A few months back we were invited to a splendid lunch at that 10-year-old white castle in the sky where we learned of, among other things, the first major survey of video art produced in California. The lunch was at the Getty, of course, and the show is called “California Video,” which opens on March 15. The exhibition spans 1968 until the present, and includes 58 artists, duos, and collectives like John Baldessari, Chris Burden, Jim Campbell, Meg Cranston, Mike Kelley, Paul McCarthy, Jennifer Steinkamp and Bill Viola, to name a few. And then there’s this, which we got to see a clip of, and boy, oh boy was it weird:
A highlight of the exhibition will be the reconstruction of the original installation of The Eternal Frame (1975-76), by the Bay Area collectives T. R. Uthco and Ant Farm.
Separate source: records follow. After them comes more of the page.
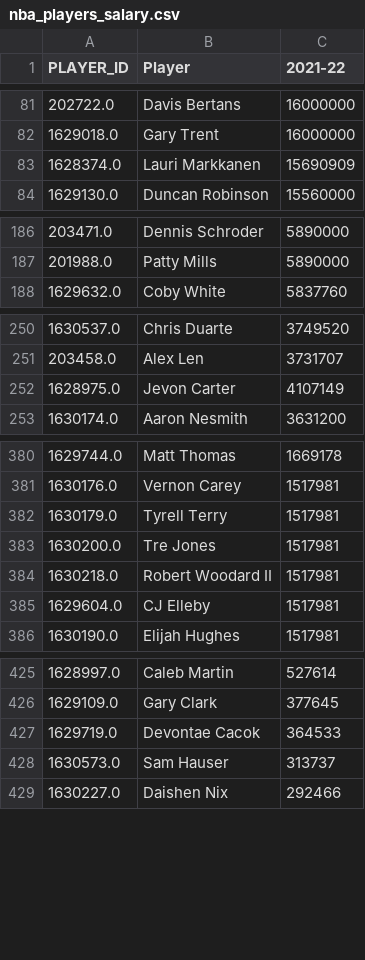
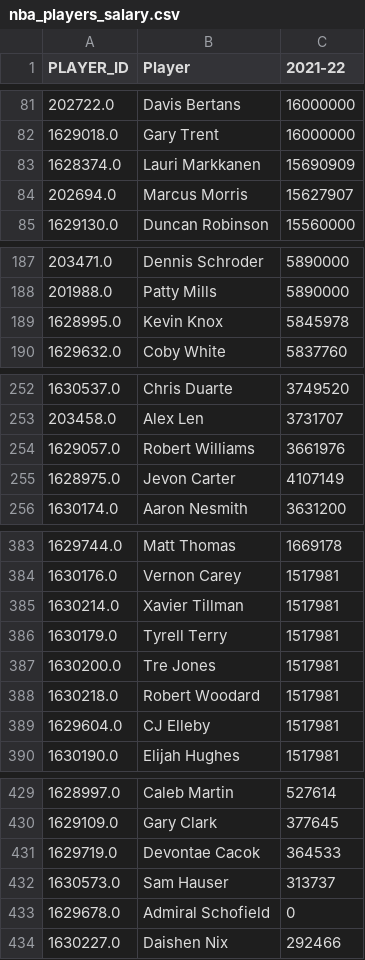
Before and after one commit to NMengo/Anyone-AI, a CSV file: Nba_api/nba_players_salary.csv, drawn as a sheet; only a part is shown, gaps mark what is left out; the diff covers the shown part only.

```diff
--- a/Nba_api/nba_players_salary.csv
+++ b/Nba_api/nba_players_salary.csv
@@ -83,2 +83,3 @@ PLAYER_ID,Player,2021-22
 1628374.0,Lauri Markkanen,15690909
+202694.0,Marcus Morris,15627907
 1629130.0,Duncan Robinson,15560000
@@ -187,2 +188,3 @@ PLAYER_ID,Player,2021-22
 201988.0,Patty Mills,5890000
+1628995.0,Kevin Knox,5845978
 1629632.0,Coby White,5837760
@@ -251,2 +253,3 @@ PLAYER_ID,Player,2021-22
 203458.0,Alex Len,3731707
+1629057.0,Robert Williams,3661976
 1628975.0,Jevon Carter,4107149
@@ -382,4 +385,5 @@ PLAYER_ID,Player,2021-22
+1630214.0,Xavier Tillman,1517981
 1630179.0,Tyrell Terry,1517981
 1630200.0,Tre Jones,1517981
-1630218.0,Robert Woodard II,1517981
+1630218.0,Robert Woodard,1517981
 1629604.0,CJ Elleby,1517981
@@ -428,2 +432,3 @@ PLAYER_ID,Player,2021-22
 1630573.0,Sam Hauser,313737
+1629678.0,Admiral Schofield,0
 1630227.0,Daishen Nix,292466
```
Also changed, not shown: 19 added rows and 5 edited cells elsewhere in this file, Nba_api/nba_players_personal_info.csv, 3 other files.
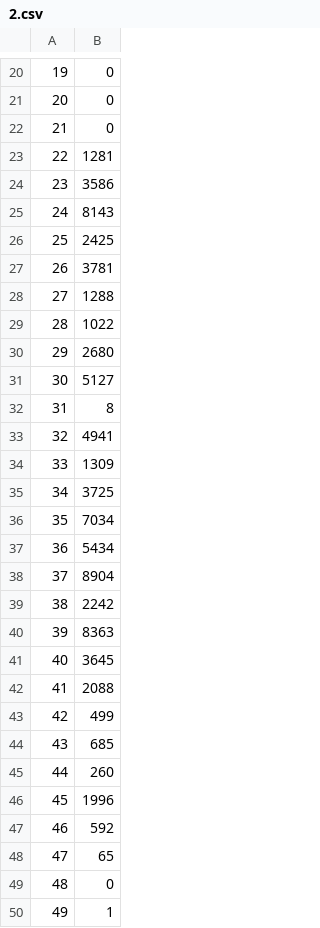
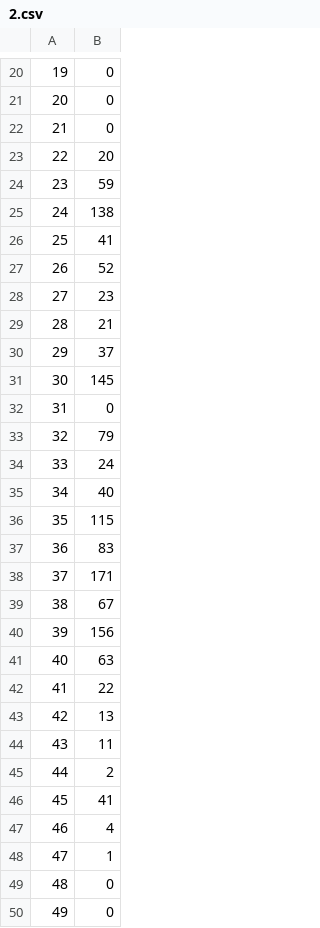
Before and after one commit to viktor-prutyanov/1-2sem, a CSV file: HashTable/csv/2.csv, drawn as a sheet; only a part is shown, gaps mark what is left out; the diff covers the shown part only.

```diff
--- a/HashTable/csv/2.csv
+++ b/HashTable/csv/2.csv
@@ -22,29 +22,29 @@
 21;0
-22;1281
-23;3586
-24;8143
-25;2425
-26;3781
-27;1288
-28;1022
-29;2680
-30;5127
-31;8
-32;4941
-33;1309
-34;3725
-35;7034
-36;5434
-37;8904
-38;2242
-39;8363
-40;3645
-41;2088
-42;499
-43;685
-44;260
-45;1996
-46;592
-47;65
+22;20
+23;59
+24;138
+25;41
+26;52
+27;23
+28;21
+29;37
+30;145
+31;0
+32;79
+33;24
+34;40
+35;115
+36;83
+37;171
+38;67
+39;156
+40;63
+41;22
+42;13
+43;11
+44;2
+45;41
+46;4
+47;1
 48;0
-49;1
+49;0
```
Also changed, not shown: 17 edited cells elsewhere in this file, HashTable/csv/1.csv, HashTable/csv/3.csv, 6 other files.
The well-known video in this installation depicts the artists re-enacting the iconic Zapruder footage of the assassination of John F. Kennedy in Dallas, Texas, while also documenting the puzzled and emotional responses from tourists and passersby. When presented at the Long Beach Museum of Art in 1976, the video was exhibited on an antique television within an elaborately constructed 1960s living room filled with dozens of pieces of JFK memorabilia. For the first time since its original installation, a full reconstruction of this piece will be featured in the Getty’s exhibition.
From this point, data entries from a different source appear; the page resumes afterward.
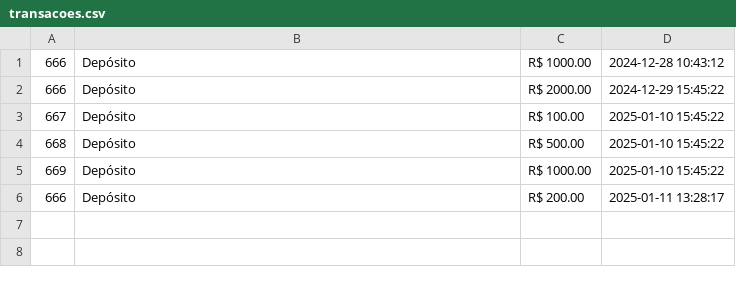
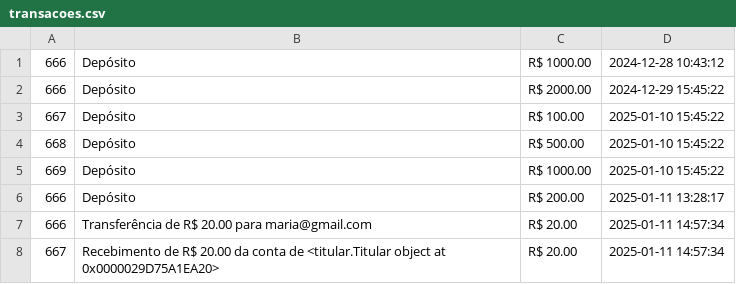
Before and after one commit to joaoalves31/ProjetoPOO, a CSV file: transacoes.csv, drawn as a sheet.

```diff
--- a/transacoes.csv
+++ b/transacoes.csv
@@ -6 +6,3 @@
 666,Depósito,R$ 200.00,2025-01-11 13:28:17
+666,Transferência de R$ 20.00 para maria@gmail.com,R$ 20.00,2025-01-11 14:57:34
+667,Recebimento de R$ 20.00 da conta de <titular.Titular object at 0x0000029D75A1EA20>,R$ 20.00,2025-01-11 14:57:34
```
Also changed, not shown: 7 other files.
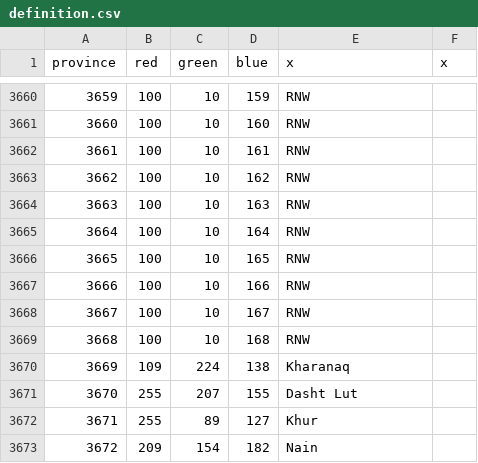
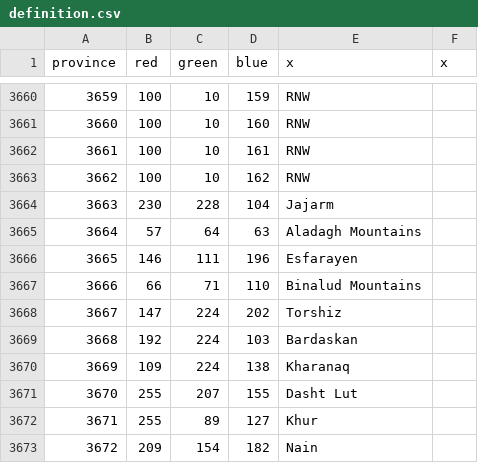
Before and after one commit to AltanIV/Victorum-Universalis-1.35.-KEBAB, a CSV file: map/definition.csv, drawn as a sheet; only a part is shown, gaps mark what is left out.

```diff
--- a/map/definition.csv
+++ b/map/definition.csv
@@ -3663,8 +3663,8 @@ province;red;green;blue;x;x
 3662;100;10;162;RNW;
-3663;100;10;163;RNW;
-3664;100;10;164;RNW;
-3665;100;10;165;RNW;
-3666;100;10;166;RNW;
-3667;100;10;167;RNW;
-3668;100;10;168;RNW;
+3663;230;228;104;Jajarm;
+3664;57;64;63;Aladagh Mountains;
+3665;146;111;196;Esfarayen;
+3666;66;71;110;Binalud Mountains;
+3667;147;224;202;Torshiz;
+3668;192;224;103;Bardaskan;
 3669;109;224;138;Kharanaq;
```
Also changed, not shown: 17 other files.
As you envision that in your head you can watch a trailer of some of the other pieces (try to watch the William Wedgman clip without laughing, we dare you.) More about the show by Carol Kino at the NY Times. “California Video” closes June 8.